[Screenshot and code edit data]
————————
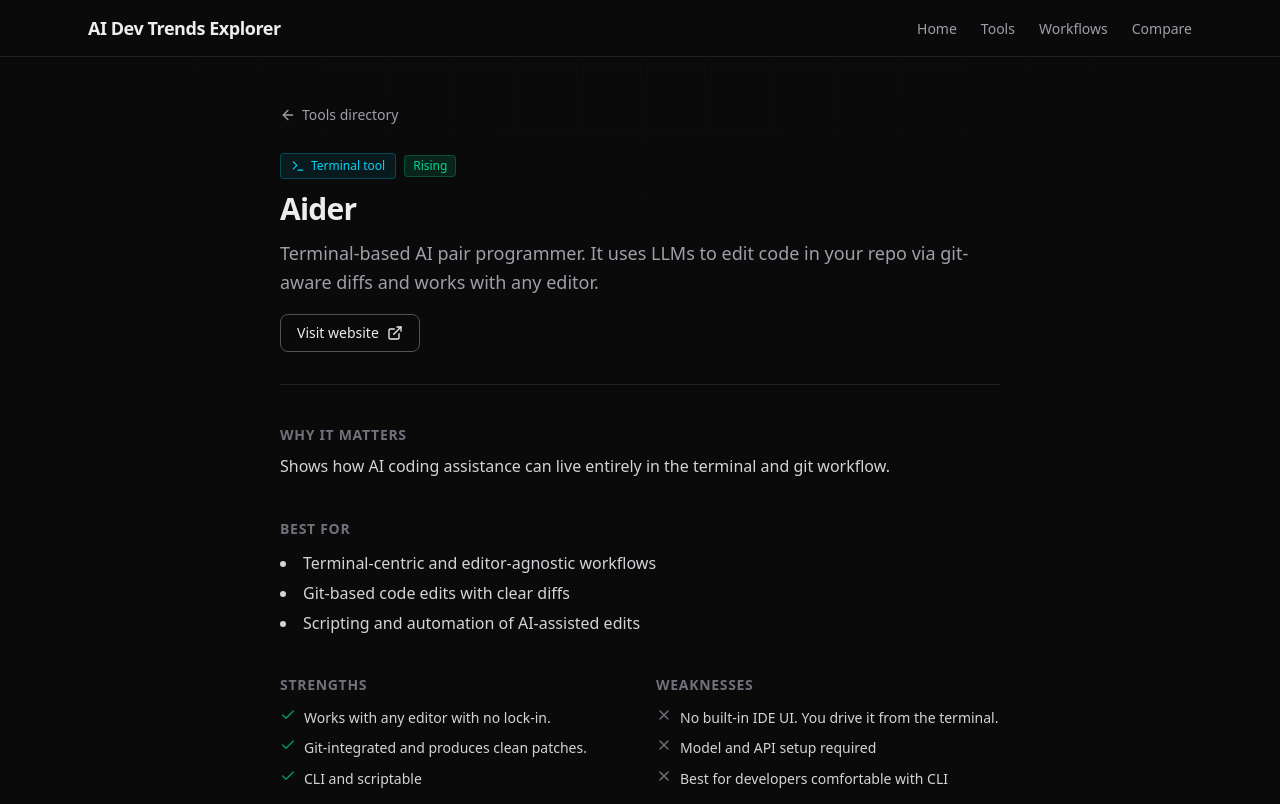
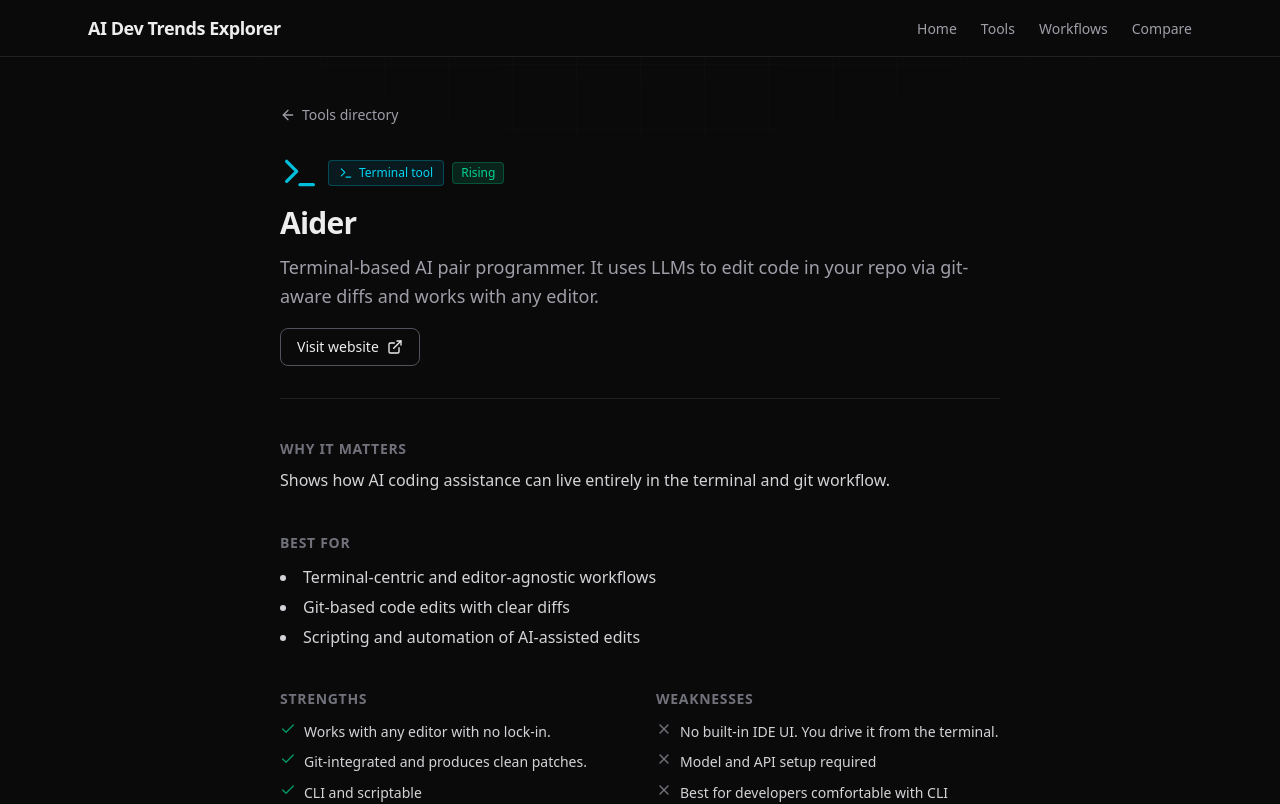
Before and after one commit to ian-schwartz/ai-dev-trends-explorer, a Next.js app: page /tools/aider in a window 1280 px wide. Shown: the top 804 px of the page. Built offline with nearby package versions, Linux system fonts and the light colour scheme.

Commit message:
feat: add tool logos with fallback icons and resilient logo rendering

```diff
--- a/src/app/tools/[slug]/page.tsx
+++ b/src/app/tools/[slug]/page.tsx
@@ -14,6 +14,7 @@
 } from "lucide-react";
 import { tools } from "@/data/tools";
 import { trends } from "@/data/trends";
+import { ToolLogo } from "@/components/tools/ToolLogo";
 import type { ToolItem, ToolCategory, TrendLevel } from "@/types/tool";
 
 const categoryLabels: Record<ToolCategory, string> = {
@@ -92,6 +93,13 @@
         {/* Header */}
         <header className="mt-6 border-b border-zinc-800/80 pb-8">
           <div className="flex flex-wrap items-center gap-2">
+            <ToolLogo
+              slug={tool.slug}
+              category={tool.category}
+              logoUrl={tool.logo}
+              size="md"
+              name={tool.name}
+            />
             <span
               className={`inline-flex items-center gap-1.5 rounded border px-2.5 py-1 text-xs font-medium ${categoryColors[tool.category]}`}
             >
--- a/src/components/tools/ToolCard.tsx
+++ b/src/components/tools/ToolCard.tsx
@@ -1,13 +1,6 @@
 import Link from "next/link";
-import {
-  Code2,
-  Bot,
-  Wand2,
-  Sparkles,
-  Terminal,
-  type LucideIcon,
-} from "lucide-react";
 import type { ToolItem, ToolCategory, TrendLevel } from "@/types/tool";
+import { ToolLogo } from "./ToolLogo";
 
 const categoryLabels: Record<ToolCategory, string> = {
   "ai-ide": "AI IDE",
@@ -15,14 +8,6 @@
   "ui-generator": "UI generator",
   "assistant": "Assistant",
   "terminal-tool": "Terminal tool",
-};
-
-const categoryIcons: Record<ToolCategory, LucideIcon> = {
-  "ai-ide": Code2,
-  "coding-agent": Bot,
-  "ui-generator": Wand2,
-  "assistant": Sparkles,
-  "terminal-tool": Terminal,
 };
 
 const categoryColors: Record<ToolCategory, { label: string; icon: string; tag: string }> = {
@@ -45,7 +30,6 @@
 }
 
 export function ToolCard({ tool }: ToolCardProps) {
-  const Icon = categoryIcons[tool.category];
   const colors = categoryColors[tool.category];
 
   const cardContent = (
@@ -53,9 +37,12 @@
       <div className="flex flex-wrap items-start justify-between gap-2">
         <div className="min-w-0 flex-1">
           <div className="flex items-center gap-2">
-            <Icon
-              className={`h-5 w-5 shrink-0 ${colors.icon}`}
-              aria-hidden
+            <ToolLogo
+              slug={tool.slug}
+              category={tool.category}
+              logoUrl={tool.logo}
+              size="sm"
+              name={tool.name}
             />
             <h3 className="font-semibold tracking-tight text-foreground">
               {tool.name}
--- /dev/null
+++ b/src/components/tools/ToolLogo.tsx
@@ -0,0 +1,141 @@
+"use client";
+
+import { useState, useEffect } from "react";
+import {
+  Code2,
+  Bot,
+  Wand2,
+  Sparkles,
+  Terminal,
+  type LucideIcon,
+} from "lucide-react";
+import type { ToolCategory } from "@/types/tool";
+
+const CDN_BASE = "https://cdn.simpleicons.org";
+
+/** Tools that should use a parent/company logo when primary fails or is missing. */
+const LOGO_FALLBACK_MAP: Record<string, string> = {
+  codex: `${CDN_BASE}/openai/white`,
+  "github-copilot": `${CDN_BASE}/github/white`,
+  v0: `${CDN_BASE}/vercel/white`,
+};
+
+const categoryIcons: Record<ToolCategory, LucideIcon> = {
+  "ai-ide": Code2,
+  "coding-agent": Bot,
+  "ui-generator": Wand2,
+  assistant: Sparkles,
+  "terminal-tool": Terminal,
+};
+
+const categoryIconClasses: Record<ToolCategory, string> = {
+  "ai-ide": "text-blue-400/90",
+  "coding-agent": "text-violet-400/90",
+  "ui-generator": "text-emerald-400/90",
+  assistant: "text-amber-400/90",
+  "terminal-tool": "text-cyan-400/90",
+};
+
+type Size = "sm" | "md";
+
+const sizeClasses: Record<Size, { box: string; icon: string }> = {
+  sm: { box: "h-5 w-5", icon: "h-5 w-5" },
+  md: { box: "h-10 w-10", icon: "h-10 w-10" },
+};
+
+export interface ToolLogoProps {
+  /** Tool slug, used for fallback mapping (e.g. codex -> openai). */
+  slug: string;
+  category: ToolCategory;
+  /** Primary logo URL from tool data. Optional. */
+  logoUrl?: string | null;
+  /** sm = 20px (cards), md = 40px (detail header). */
+  size?: Size;
+  /** Accessible label when showing icon fallback (tool name). */
+  name?: string;
+}
+
+type Phase = "primary" | "fallback" | "loaded" | "icon";
+
+export function ToolLogo({
+  slug,
+  category,
+  logoUrl,
+  size = "sm",
+  name,
+}: ToolLogoProps) {
+  const fallbackUrl = LOGO_FALLBACK_MAP[slug];
+
+  const [phase, setPhase] = useState<Phase>(() => {
+    if (logoUrl) return "primary";
+    if (fallbackUrl) return "fallback";
+    return "icon";
+  });
+  const [loadedUrl, setLoadedUrl] = useState<string | null>(null);
+
+  useEffect(() => {
+    if (phase !== "primary" && phase !== "fallback") return;
+
+    const url = phase === "primary" ? (logoUrl ?? null) : fallbackUrl ?? null;
+    if (!url) return;
+
+    const img = new Image();
+    img.onload = () => {
+      setLoadedUrl(url);
+      setPhase("loaded");
+    };
+    img.onerror = () => {
+      if (phase === "primary" && fallbackUrl) {
+        setPhase("fallback");
+      } else {
+        setPhase("icon");
+      }
+    };
+    img.src = url;
+
+    return () => {
+      img.onload = null;
+      img.onerror = null;
+      img.src = "";
+    };
+  }, [phase, logoUrl, fallbackUrl]);
+
+  const Icon = categoryIcons[category];
+  const { box, icon } = sizeClasses[size];
+
+  if (phase === "icon" || (phase === "fallback" && !fallbackUrl)) {
+    return (
+      <span
+        className={`inline-flex shrink-0 items-center justify-center ${box} ${categoryIconClasses[category]}`}
+        aria-label={name ? `${name} (category)` : undefined}
+        aria-hidden={!name}
+      >
+        <Icon className={icon} />
+      </span>
+    );
+  }
+
+  if (phase === "loaded" && loadedUrl) {
+    return (
+      <span className={`inline-block shrink-0 ${box}`} aria-hidden>
+        <img
+          src={loadedUrl}
+          alt=""
+          width={size === "sm" ? 20 : 40}
+          height={size === "sm" ? 20 : 40}
+          className={`${box} object-contain opacity-90`}
+        />
+      </span>
+    );
+  }
+
+  return (
+    <span
+      className={`inline-flex shrink-0 items-center justify-center ${box} ${categoryIconClasses[category]}`}
+      aria-label={name ? `${name} (category)` : undefined}
+      aria-hidden={!name}
+    >
+      <Icon className={icon} />
+    </span>
+  );
+}
--- a/src/data/tools.ts
+++ b/src/data/tools.ts
@@ -33,6 +33,7 @@
     terminalAccess: true,
     website: "https://cursor.com",
     whyItMatters: "Widely used AI IDE. It sets expectations for in-editor completion and multi-file edits.",
+    logo: "https://cdn.simpleicons.org/cursor/white",
   },
   {
     slug: "claude-code",
@@ -64,6 +65,7 @@
     terminalAccess: true,
     website: "https://anthropic.com",
     whyItMatters: "Shows how assistants can live in the terminal and API alongside the editor.",
+    logo: "https://cdn.simpleicons.org/anthropic/white",
   },
   {
     slug: "codex",
@@ -95,6 +97,7 @@
     terminalAccess: false,
     website: "https://openai.com",
     whyItMatters: "Powers Copilot and shapes how many developers experience AI completion.",
+    logo: "https://cdn.simpleicons.org/openai/white",
   },
   {
     slug: "v0",
@@ -126,6 +129,7 @@
     terminalAccess: false,
     website: "https://v0.dev",
     whyItMatters: "Represents the shift from hand-coded UI to prompt-driven component generation.",
+    logo: "https://cdn.simpleicons.org/vercel/white",
   },
   {
     slug: "windsurf",
@@ -157,6 +161,7 @@
     terminalAccess: true,
     website: "https://codeium.com/windsurf",
     whyItMatters: "Another AI-native IDE option with a strong free tier.",
+    logo: "https://cdn.simpleicons.org/codeium/white",
   },
   {
     slug: "replit-ghostwriter",
@@ -188,6 +193,7 @@
     terminalAccess: true,
     website: "https://replit.com",
     whyItMatters: "Brings AI assistance into the browser and learning environments.",
+    logo: "https://cdn.simpleicons.org/replit/white",
   },
   {
     slug: "devin",
@@ -309,6 +315,7 @@
     terminalAccess: false,
     website: "https://github.com/features/copilot",
     whyItMatters: "Defines the baseline for in-editor AI completion for many developers.",
+    logo: "https://cdn.simpleicons.org/github/white",
   },
   {
     slug: "zed",
@@ -339,6 +346,7 @@
     terminalAccess: true,
     website: "https://zed.dev",
     whyItMatters: "Offers a performance-first, native alternative to Electron-based AI IDEs.",
+    logo: "https://cdn.simpleicons.org/zed/white",
   },
   {
     slug: "tabnine",
@@ -369,6 +377,7 @@
     terminalAccess: false,
     website: "https://www.tabnine.com",
     whyItMatters: "Appeals to teams that need privacy-preserving or on-prem AI completion.",
+    logo: "https://cdn.simpleicons.org/tabnine/white",
   },
   {
     slug: "aider",
@@ -429,6 +438,7 @@
     terminalAccess: true,
     website: "https://www.warp.dev",
     whyItMatters: "Brings AI into the terminal for command discovery and productivity.",
+    logo: "https://cdn.simpleicons.org/warp/white",
   },
   {
     slug: "builder-io",
@@ -459,6 +469,7 @@
     terminalAccess: false,
     website: "https://www.builder.io",
     whyItMatters: "Combines visual building with AI-generated code for content and marketing UIs.",
+    logo: "https://cdn.simpleicons.org/builderdotio/white",
   },
   {
     slug: "open-interpreter",
--- a/src/types/tool.ts
+++ b/src/types/tool.ts
@@ -27,4 +27,6 @@
   terminalAccess: boolean;
   website?: string;
   whyItMatters?: string;
+  logo?: string;
+  screenshot?: string;
 }
```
————————
### WORK INSTRUCTION
Throughout the data, tally the lines that hold the string "Record" and report the tally alone.

### WRITTEN RESPONSE
8